## Try it
Give the records back exactly as written, but without the images.

## Listed records
━━━━━━━━━━━━━━━━

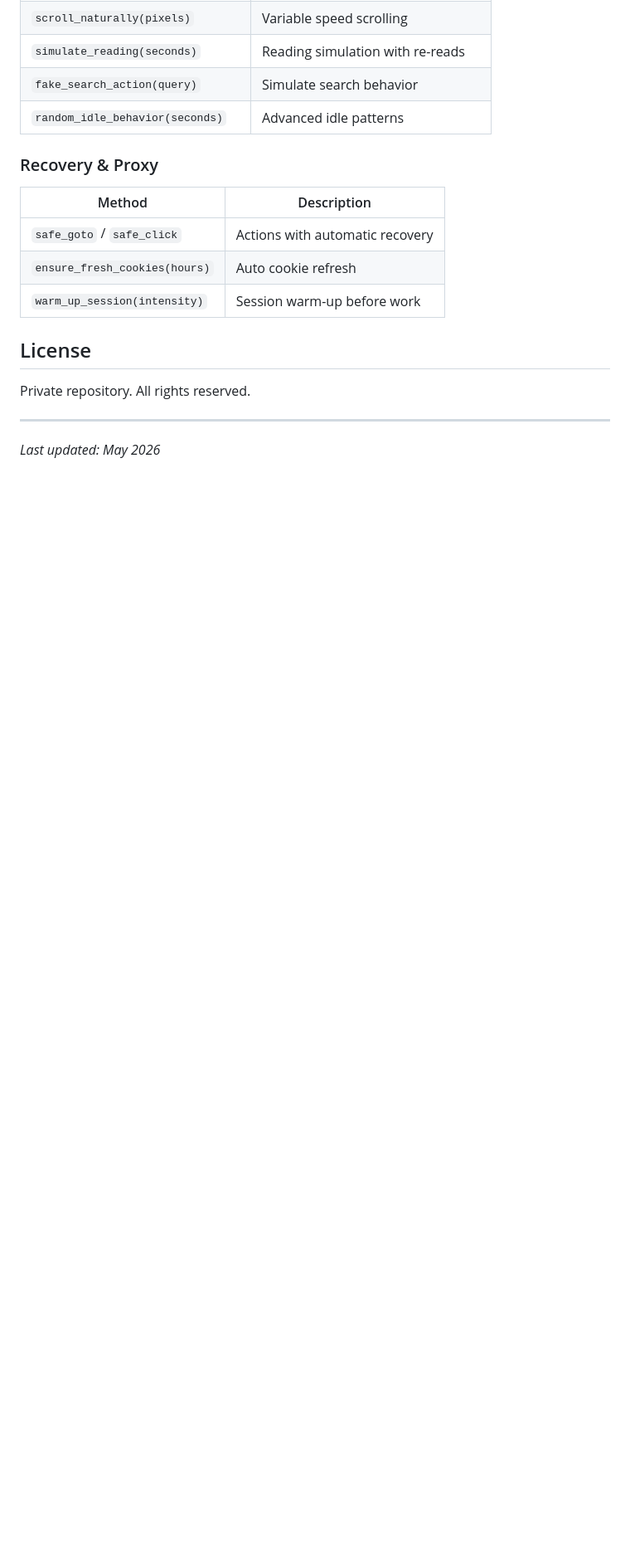
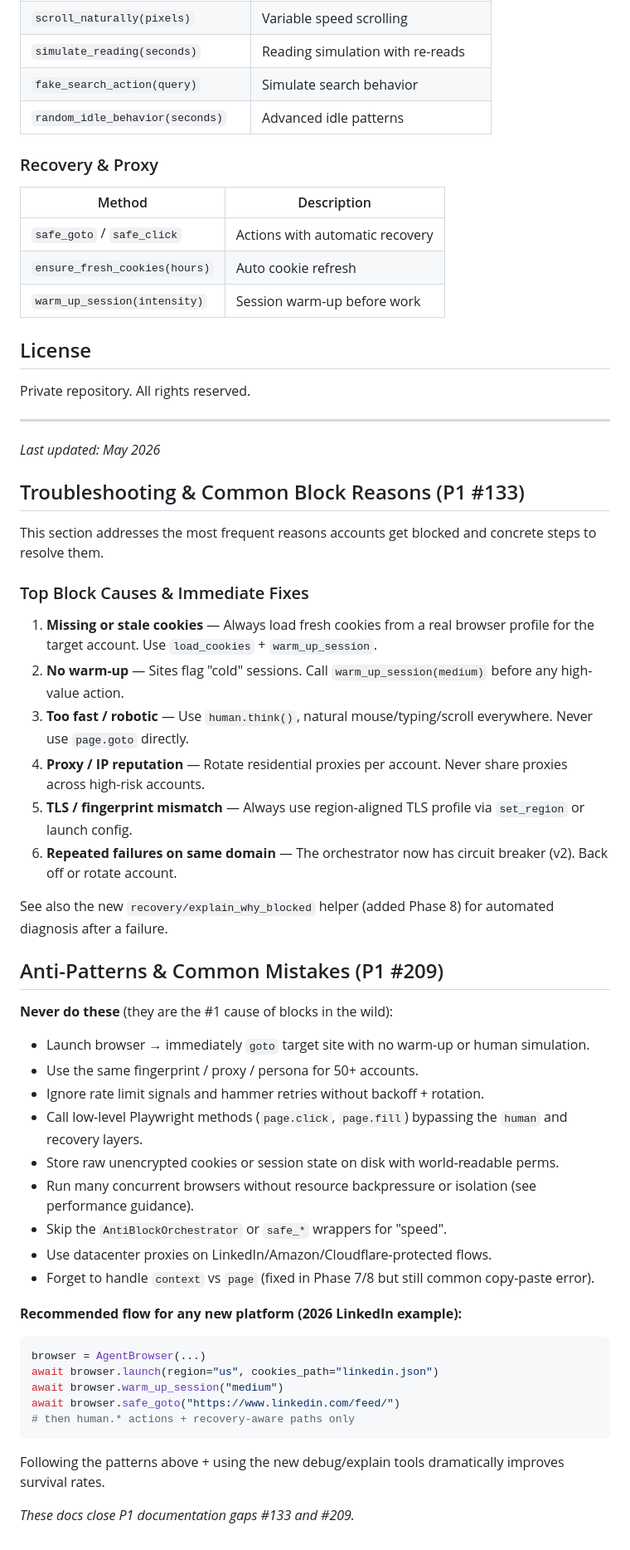
Before and after one commit to shanewas/agentic-stealth-browser, a Markdown page: README.md, the part around the change. Shown at 83% size. Drawn GitHub-style; blank space fills up the shorter version.

Commit message:
docs: add Troubleshooting guide + Anti-Patterns section (closes P1 #133 #209)
Comprehensive coverage of:
- Top 6 block causes with immediate fixes
- Integration with new explain_why_blocked helper
- 10 common anti-patterns that kill accounts
- Recommended safe flow example (LinkedIn 2026 style)

Closes #133, #209 (P1 docs). Also references Phase 8 recovery/stealth improvements for users.

````diff
--- a/README.md
+++ b/README.md
@@ -295,3 +295,43 @@ Private repository. All rights reserved.
 ---
 
 *Last updated: May 2026*
+## Troubleshooting & Common Block Reasons (P1 #133)
+
+This section addresses the most frequent reasons accounts get blocked and concrete steps to resolve them.
+
+### Top Block Causes & Immediate Fixes
+1. **Missing or stale cookies** — Always load fresh cookies from a real browser profile for the target account. Use `load_cookies` + `warm_up_session`.
+2. **No warm-up** — Sites flag "cold" sessions. Call `warm_up_session(medium)` before any high-value action.
+3. **Too fast / robotic** — Use `human.think()`, natural mouse/typing/scroll everywhere. Never use `page.goto` directly.
+4. **Proxy / IP reputation** — Rotate residential proxies per account. Never share proxies across high-risk accounts.
+5. **TLS / fingerprint mismatch** — Always use region-aligned TLS profile via `set_region` or launch config.
+6. **Repeated failures on same domain** — The orchestrator now has circuit breaker (v2). Back off or rotate account.
+
+See also the new `recovery/explain_why_blocked` helper (added Phase 8) for automated diagnosis after a failure.
+
+## Anti-Patterns & Common Mistakes (P1 #209)
+
+**Never do these** (they are the #1 cause of blocks in the wild):
+
+- Launch browser → immediately `goto` target site with no warm-up or human simulation.
+- Use the same fingerprint / proxy / persona for 50+ accounts.
+- Ignore rate limit signals and hammer retries without backoff + rotation.
+- Call low-level Playwright methods (`page.click`, `page.fill`) bypassing the `human` and recovery layers.
+- Store raw unencrypted cookies or session state on disk with world-readable perms.
+- Run many concurrent browsers without resource backpressure or isolation (see performance guidance).
+- Skip the `AntiBlockOrchestrator` or `safe_*` wrappers for "speed".
+- Use datacenter proxies on LinkedIn/Amazon/Cloudflare-protected flows.
+- Forget to handle `context` vs `page` (fixed in Phase 7/8 but still common copy-paste error).
+
+**Recommended flow for any new platform (2026 LinkedIn example):**
+```python
+browser = AgentBrowser(...)
+await browser.launch(region="us", cookies_path="linkedin.json")
+await browser.warm_up_session("medium")
+await browser.safe_goto("https://www.linkedin.com/feed/")
+# then human.* actions + recovery-aware paths only
+```
+
+Following the patterns above + using the new debug/explain tools dramatically improves survival rates.
+
+*These docs close P1 documentation gaps #133 and #209.*
````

━━━━━━━━━━━━━━━━

## Answer space
Before and after one commit to shanewas/agentic-stealth-browser, a Markdown page: README.md, the part around the change. Shown at 83% size. Drawn GitHub-style; blank space fills up the shorter version.

Commit message:
docs: add Troubleshooting guide + Anti-Patterns section (closes P1 #133 #209)
Comprehensive coverage of:
- Top 6 block causes with immediate fixes
- Integration with new explain_why_blocked helper
- 10 common anti-patterns that kill accounts
- Recommended safe flow example (LinkedIn 2026 style)

Closes #133, #209 (P1 docs). Also references Phase 8 recovery/stealth improvements for users.

````diff
--- a/README.md
+++ b/README.md
@@ -295,3 +295,43 @@ Private repository. All rights reserved.
 ---
 
 *Last updated: May 2026*
+## Troubleshooting & Common Block Reasons (P1 #133)
+
+This section addresses the most frequent reasons accounts get blocked and concrete steps to resolve them.
+
+### Top Block Causes & Immediate Fixes
+1. **Missing or stale cookies** — Always load fresh cookies from a real browser profile for the target account. Use `load_cookies` + `warm_up_session`.
+2. **No warm-up** — Sites flag "cold" sessions. Call `warm_up_session(medium)` before any high-value action.
+3. **Too fast / robotic** — Use `human.think()`, natural mouse/typing/scroll everywhere. Never use `page.goto` directly.
+4. **Proxy / IP reputation** — Rotate residential proxies per account. Never share proxies across high-risk accounts.
+5. **TLS / fingerprint mismatch** — Always use region-aligned TLS profile via `set_region` or launch config.
+6. **Repeated failures on same domain** — The orchestrator now has circuit breaker (v2). Back off or rotate account.
+
+See also the new `recovery/explain_why_blocked` helper (added Phase 8) for automated diagnosis after a failure.
+
+## Anti-Patterns & Common Mistakes (P1 #209)
+
+**Never do these** (they are the #1 cause of blocks in the wild):
+
+- Launch browser → immediately `goto` target site with no warm-up or human simulation.
+- Use the same fingerprint / proxy / persona for 50+ accounts.
+- Ignore rate limit signals and hammer retries without backoff + rotation.
+- Call low-level Playwright methods (`page.click`, `page.fill`) bypassing the `human` and recovery layers.
+- Store raw unencrypted cookies or session state on disk with world-readable perms.
+- Run many concurrent browsers without resource backpressure or isolation (see performance guidance).
+- Skip the `AntiBlockOrchestrator` or `safe_*` wrappers for "speed".
+- Use datacenter proxies on LinkedIn/Amazon/Cloudflare-protected flows.
+- Forget to handle `context` vs `page` (fixed in Phase 7/8 but still common copy-paste error).
+
+**Recommended flow for any new platform (2026 LinkedIn example):**
+```python
+browser = AgentBrowser(...)
+await browser.launch(region="us", cookies_path="linkedin.json")
+await browser.warm_up_session("medium")
+await browser.safe_goto("https://www.linkedin.com/feed/")
+# then human.* actions + recovery-aware paths only
+```
+
+Following the patterns above + using the new debug/explain tools dramatically improves survival rates.
+
+*These docs close P1 documentation gaps #133 and #209.*
````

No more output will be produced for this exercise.